Panday D, Bhusal N, Das S, Ghalehgolabbehbahani A. Benefits of Organic Farming. Encyclopedia. Available at: https://encyclopedia.pub/entry/55482. Accessed April 16, 2024.
Panday, Dinesh, Nikita Bhusal, Saurav Das, Arash Ghalehgolabbehbahani. "Benefits of Organic Farming" Encyclopedia, https://encyclopedia.pub/entry/55482 (accessed April 16, 2024).
Panday, D., Bhusal, N., Das, S., & Ghalehgolabbehbahani, A. (2024, February 26). Benefits of Organic Farming. In Encyclopedia. https://encyclopedia.pub/entry/55482
Panday, Dinesh, et al. "Benefits of Organic Farming." Encyclopedia.

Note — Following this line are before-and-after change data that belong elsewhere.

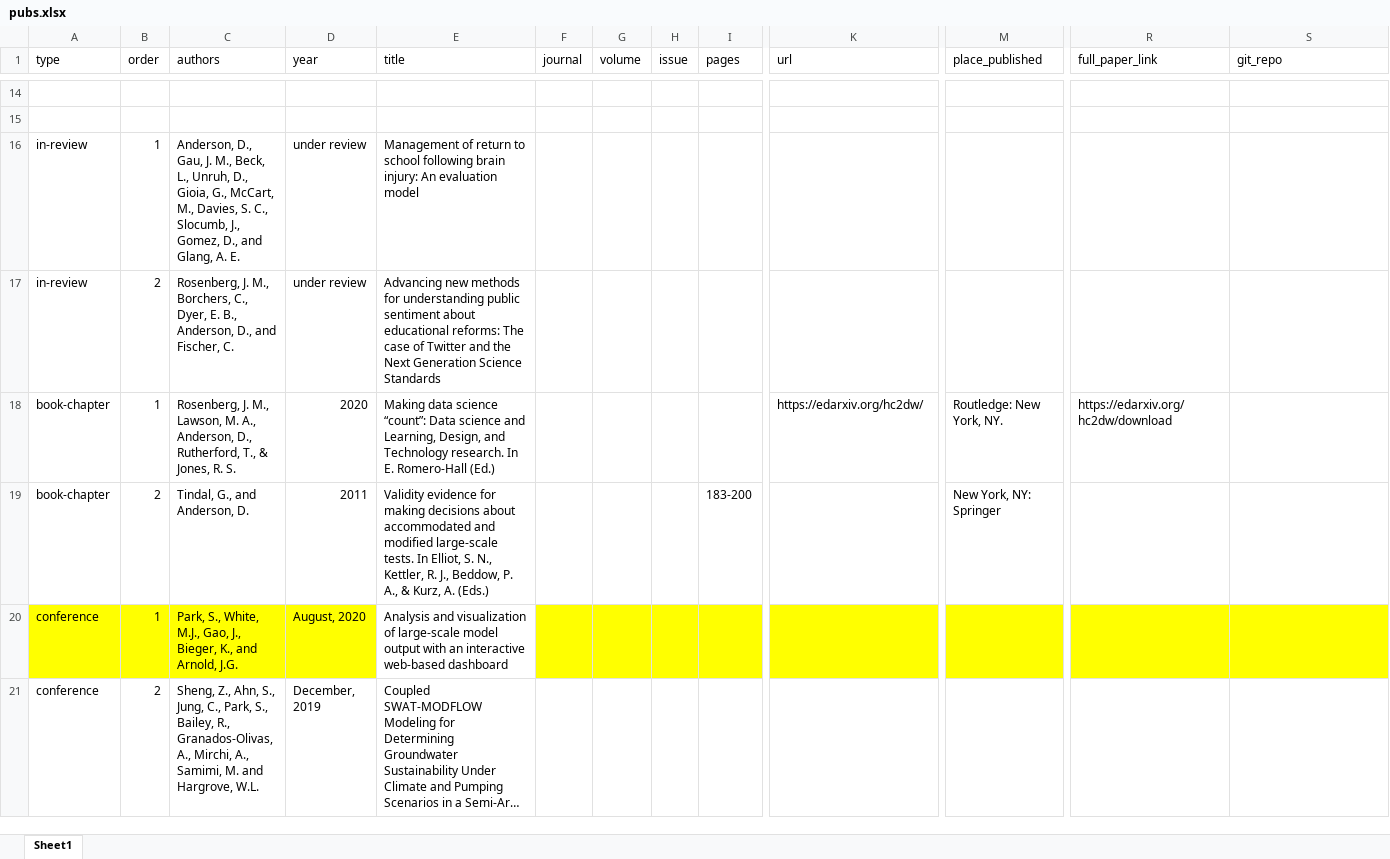
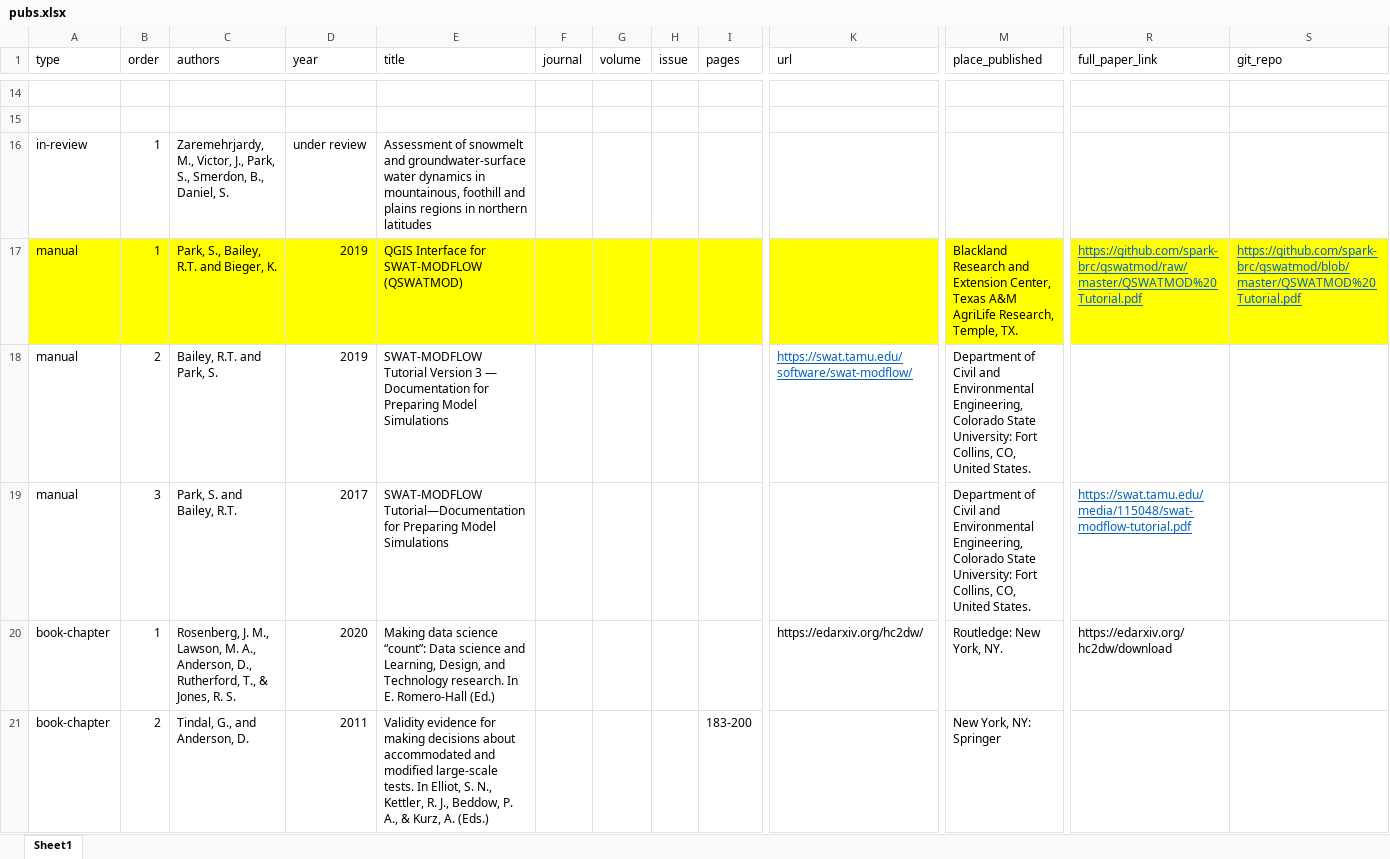
Before and after one commit to spark-brc/spark-brc.github.io, an Excel workbook: spark-cv/data/pubs.xlsx, sheet Sheet1, drawn as a sheet; only a part is shown, gaps mark what is left out; the shorter side is filled out with more unchanged rows; long unchanged cells end in …; values as stored, in another font and other column widths than the file's, no borders; removed rows and columns are numbered as before the commit, all else as after; rows hold the shown columns only; the diff names each change by its address in the sheet, - before the commit and + after, or states it on an @@ line.

```diff
--- a/spark-cv/data/pubs.xlsx (sheet Sheet1)
+++ b/spark-cv/data/pubs.xlsx (sheet Sheet1)
-C16 (authors): Anderson, D., Gau, J. M., Beck, L., Unruh, D., Gioia, G., McCart, M., Davies, S. C., Slocumb, J., Gomez, D., and Glang, A. E.
+C16 (authors): Zaremehrjardy, M., Victor, J., Park, S., Smerdon, B., Daniel, S.
-E16 (title): Management of return to school following brain injury: An evaluation model
+E16 (title): Assessment of snowmelt and groundwater-surface water dynamics in mountainous, foothill and plains regions in northern latitudes
-row 17: in-review | 2 | Rosenberg, J. M., Borchers, C., Dyer, E. B., Anderson, D., and Fischer, C. | under review | Advancing new methods for understanding public sentiment about educational reforms: The case of Twitter and the Next Generation Science Standards
+row 17: manual | 1 | Park, S., Bailey, R.T. and Bieger, K. | 2019 | QGIS Interface for SWAT-MODFLOW (QSWATMOD) |  |  |  |  |  | Blackland Research and Extension Center, Texas A&M AgriLife Research, Temple, TX. | https://github.com/spark-brc/qswatmod/raw/master/QSWATMOD%20Tutorial.pdf | https://github.com/spark-brc/qswatmod/blob/master/QSWATMOD%20Tutorial.pdf
+row 18: manual | 2 | Bailey, R.T. and Park, S. | 2019 | SWAT-MODFLOW Tutorial Version 3 — Documentation for Preparing Model Simulations |  |  |  |  | https://swat.tamu.edu/software/swat-modflow/ | Department of Civil and Environmental Engineering, Colorado State University: Fort Collins, CO, United States.
+row 19: manual | 3 | Park, S. and Bailey, R.T. | 2017 | SWAT-MODFLOW Tutorial—Documentation for Preparing Model Simulations |  |  |  |  |  | Department of Civil and Environmental Engineering, Colorado State University: Fort Collins, CO, United States. | https://swat.tamu.edu/media/115048/swat-modflow-tutorial.pdf
```
Also changed, not shown: 1 other file.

Web. 26 February, 2024.
Benefits of Organic Farming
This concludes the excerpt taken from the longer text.